Forest Fires Rages In Indonesia.

Fires ravaged vast swathes of Indonesia this year.Credit: Ulet Ifansasti/Getty

Indonesia fire analysis gets heated

How much did Indonesia burn this year? An international research organization has taken down an online report that suggested fires burnt more than 1.6 million hectares of land in the country in 2019, 40% more than the government calculated for the same period.

The Indonesian government had criticized the analysis, by the Center for International Forestry Research (CIFOR), saying that it relied on satellite data that hadn’t been confirmed with ground observations.
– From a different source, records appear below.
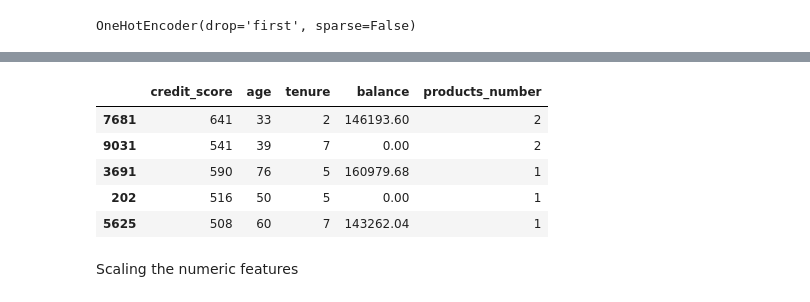
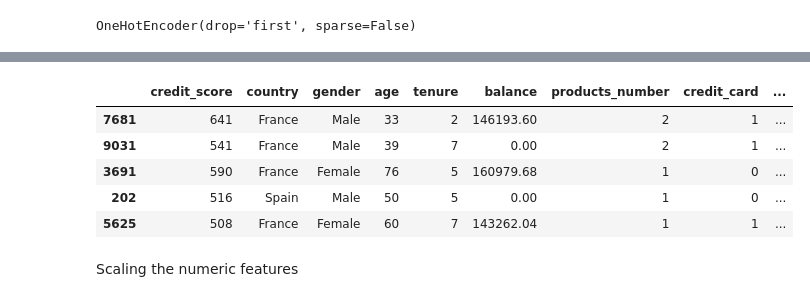
Before and after one commit to kanyua-charity/Bank-Customer-Churn-Prediction, a Jupyter notebook: index.ipynb, the cells around one changed output, grey strips where cells are left out. Cells and saved outputs as stored; diff of their text form; code cells hidden in the pictures.

```diff
--- a/index.ipynb
+++ b/index.ipynb
@@ -176,13 +164,18 @@ X_train_ohe.head()
 # %%
-X_train_numeric = X_train[["credit_score", "age", "tenure", "balance", "products_number", ]]
-X_train_numeric.head()
+#Defining numeric vairiables
+numeric_features = ["credit_score", "age", "tenure", "balance", "products_number"]
+
+#Defining X_train_numeric features
+X_train_numeric = X_train.copy()
+X_train_numeric = X_train[numeric_features]
+X_train.head()
 # %% [output]
-|  | credit_score | age | tenure | balance | products_number |
-| 7681 | 641 | 33 | 2 | 146193.60 | 2 |
-| 9031 | 541 | 39 | 7 | 0.00 | 2 |
-| 3691 | 590 | 76 | 5 | 160979.68 | 1 |
-| 202 | 516 | 50 | 5 | 0.00 | 1 |
-| 5625 | 508 | 60 | 7 | 143262.04 | 1 |
+|  | credit_score | country | gender | age | tenure | balance | products_number | credit_card | ... |
+| 7681 | 641 | France | Male | 33 | 2 | 146193.60 | 2 | 1 | ... |
+| 9031 | 541 | France | Male | 39 | 7 | 0.00 | 2 | 1 | ... |
+| 3691 | 590 | France | Female | 76 | 5 | 160979.68 | 1 | 0 | ... |
+| 202 | 516 | Spain | Male | 50 | 5 | 0.00 | 1 | 0 | ... |
+| 5625 | 508 | France | Female | 60 | 7 | 143262.04 | 1 | 1 | ... |
 # %% [markdown]
 Scaling the numeric features
 # %%
```
Also changed, not shown: parts of 14 cells of this notebook.
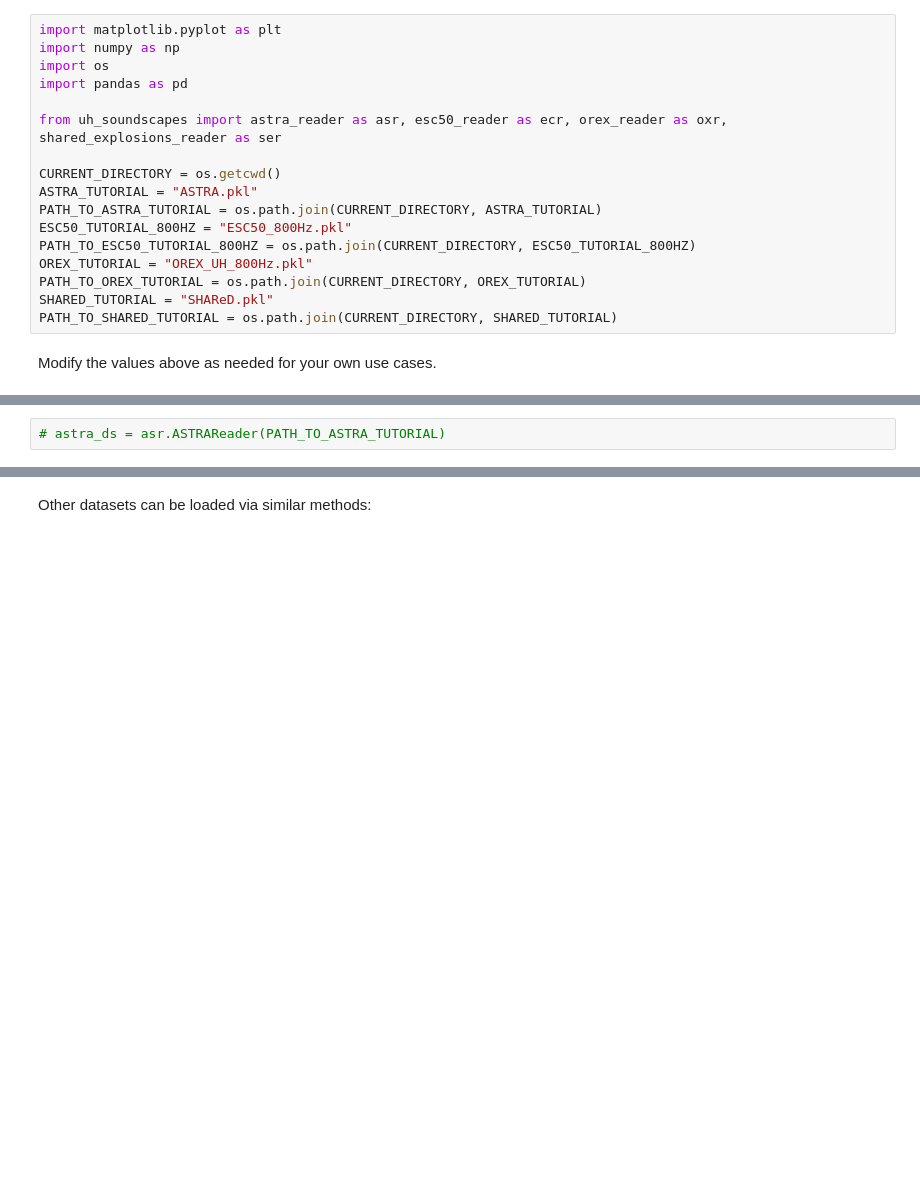
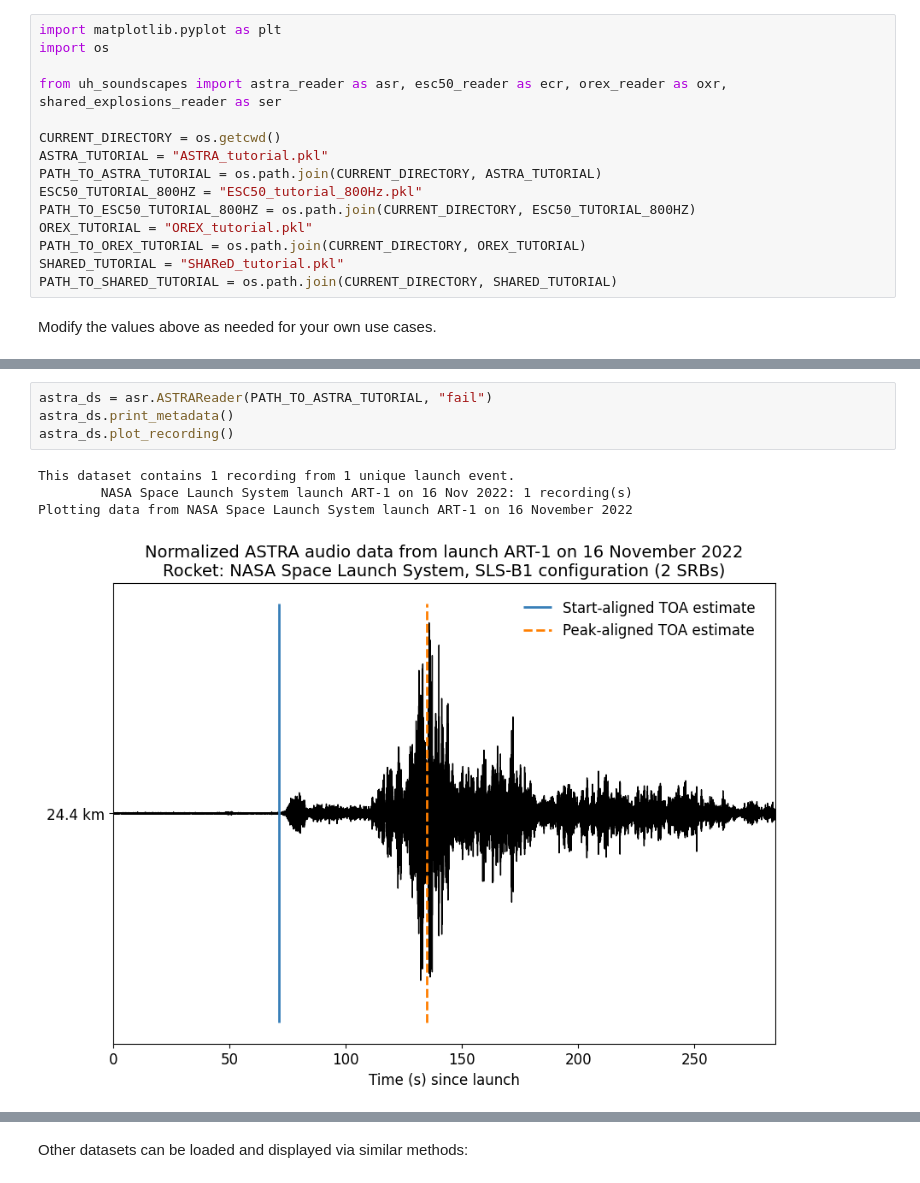
Before and after one commit to ISLA-UH/UH_Soundscapes, a Jupyter notebook: notebooks/reader_tutorial.ipynb, the cells around one changed output, grey strips where cells are left out. Drawn from its saved outputs; the diff is of its cells as text; blank space fills up the shorter version.

Commit message:
updated reader tutorial notebook fixed issues with reader classes not functioning properly note: run tests before final push

```diff
--- a/notebooks/reader_tutorial.ipynb
+++ b/notebooks/reader_tutorial.ipynb
@@ -8,20 +8,18 @@ The data sets can be found at __[Soundscapes Archive](https://www.higp.hawaii.ed
 The following cell contains the necessary imports and constants to run this example.
 # %%
 import matplotlib.pyplot as plt
-import numpy as np
 import os
-import pandas as pd
 
 from uh_soundscapes import astra_reader as asr, esc50_reader as ecr, orex_reader as oxr, shared_explosions_reader as ser
 
 CURRENT_DIRECTORY = os.getcwd()
-ASTRA_TUTORIAL = "ASTRA.pkl"
+ASTRA_TUTORIAL = "ASTRA_tutorial.pkl"
 PATH_TO_ASTRA_TUTORIAL = os.path.join(CURRENT_DIRECTORY, ASTRA_TUTORIAL)
-ESC50_TUTORIAL_800HZ = "ESC50_800Hz.pkl"
+ESC50_TUTORIAL_800HZ = "ESC50_tutorial_800Hz.pkl"
 PATH_TO_ESC50_TUTORIAL_800HZ = os.path.join(CURRENT_DIRECTORY, ESC50_TUTORIAL_800HZ)
-OREX_TUTORIAL = "OREX_UH_800Hz.pkl"
+OREX_TUTORIAL = "OREX_tutorial.pkl"
 PATH_TO_OREX_TUTORIAL = os.path.join(CURRENT_DIRECTORY, OREX_TUTORIAL)
-SHARED_TUTORIAL = "SHAReD.pkl"
+SHARED_TUTORIAL = "SHAReD_tutorial.pkl"
 PATH_TO_SHARED_TUTORIAL = os.path.join(CURRENT_DIRECTORY, SHARED_TUTORIAL)
 # %% [markdown]
 Modify the values above as needed for your own use cases.
@@ -33,2 +33,9 @@ In order to load the ASTRA dataset using the ASTRAReader class, we need to make
 # %%
-# astra_ds = asr.ASTRAReader(PATH_TO_ASTRA_TUTORIAL)
+astra_ds = asr.ASTRAReader(PATH_TO_ASTRA_TUTORIAL, "fail")
+astra_ds.print_metadata()
+astra_ds.plot_recording()
+# %% [output]
+This dataset contains 1 recording from 1 unique launch event.
+        NASA Space Launch System launch ART-1 on 16 Nov 2022: 1 recording(s)
+Plotting data from NASA Space Launch System launch ART-1 on 16 November 2022
+[figure, added]
@@ -35,3 +43,3 @@ In order to load the ASTRA dataset using the ASTRAReader class, we need to make
 # %% [markdown]
-Other datasets can be loaded via similar methods:
+Other datasets can be loaded and displayed via similar methods:
 # %%
```
Also changed, not shown: parts of 5 cells of this notebook, 2 other files.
Raffles Panjaitan, director of forest and land-fire management at the Ministry of Environment and Forestry in Jakarta, says the ministry used satellite data and ground observations to calculate that just under 950,000 hectares were burnt between January and October. The ministry relies on imagery from NASA’s Landsat 8 Earth-observation satellite.

CIFOR, based in Bogor, Indonesia, used time-series imagery from the European Space Agency’s Sentinel-2 Earth-observation satellites. On 6 December, the group removed the analysis from its blog, saying it should have had it peer reviewed before posting.

Three days earlier, CIFOR landscape ecologist David Gaveau had told Nature that the discrepancies might stem from differences in the satellite imagery the two groups used.

Science-funding pledges ahead of ‘Brexit election’

As Nature went to press, the United Kingdom’s three main political parties had each pledged to increase spending on science ahead of the 12 December general election, which was largely overshadowed by the country’s 2016 vote to leave the European Union.

Conservative Prime Minister Boris Johnson called the election after Parliament was unable to agree on how to move forward in the wake of the Brexit vote.

During the campaign, the three main parties diverged widely on their plans for the impending divorce, with the Conservatives vowing to take the country out of the bloc by 31 January, Labour promising a second ‘people’s vote’ with an option to remain in the EU and the Liberal Democrats vowing to stop Brexit altogether.

The spectre of Brexit “looms large over science”, says James Wilsdon, director of the Research on Research Institute at the University of Sheffield, UK. As well as its wide political and economic effects, Brexit’s changes to freedom of movement and participation in EU programmes could have major impacts on scientists.

But although Brexit was the dominant campaign issue, the Conservatives, Labour and the Liberal Democrats had all promised in their manifestos to invest more money in research.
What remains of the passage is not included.